> **ACTION ITEM**:
Repeat all the data exactly, and where a record holds a picture, leave that picture out.

> **Records from a dataset**:
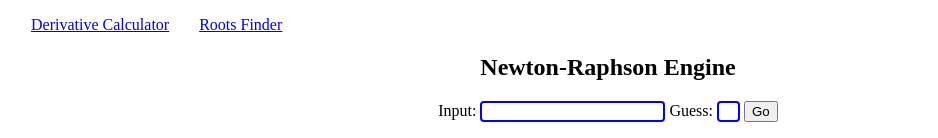
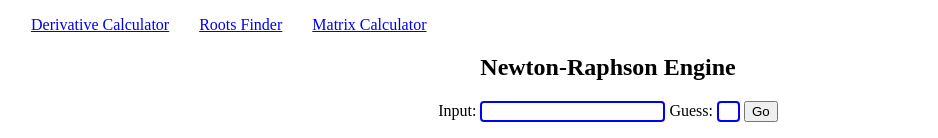
Before and after one commit to ewang729/ewang729.github.io, a plain HTML site: page roots.html in a window 1280 px wide. Shown: the top 138 px of the page, without its empty margins (32-970 px from the left). Drawn offline with Linux system fonts and the light colour scheme.

Commit message:
Update roots.html

```diff
--- a/roots.html
+++ b/roots.html
@@ -12,6 +12,7 @@
 	<ul class = "navbar">
 	  <li class = "navItem"><a href = "index.html">Derivative Calculator</a></li>
 	  <li class = "navItem"><a href="roots.html">Roots Finder</a></li>
+	  <li class = "navItem"><a href="matrix.html">Matrix Calculator</a></li>
 	</ul><br>
     <h2>Newton-Raphson Engine</h2>
     <form id = input_area onsubmit="return false" method = "post">
```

> **ANSWER SPACE**:
Before and after one commit to ewang729/ewang729.github.io, a plain HTML site: page roots.html in a window 1280 px wide. Shown: the top 138 px of the page, without its empty margins (32-970 px from the left). Drawn offline with Linux system fonts and the light colour scheme.

Commit message:
Update roots.html

```diff
--- a/roots.html
+++ b/roots.html
@@ -12,6 +12,7 @@
 	<ul class = "navbar">
 	  <li class = "navItem"><a href = "index.html">Derivative Calculator</a></li>
 	  <li class = "navItem"><a href="roots.html">Roots Finder</a></li>
+	  <li class = "navItem"><a href="matrix.html">Matrix Calculator</a></li>
 	</ul><br>
     <h2>Newton-Raphson Engine</h2>
     <form id = input_area onsubmit="return false" method = "post">
```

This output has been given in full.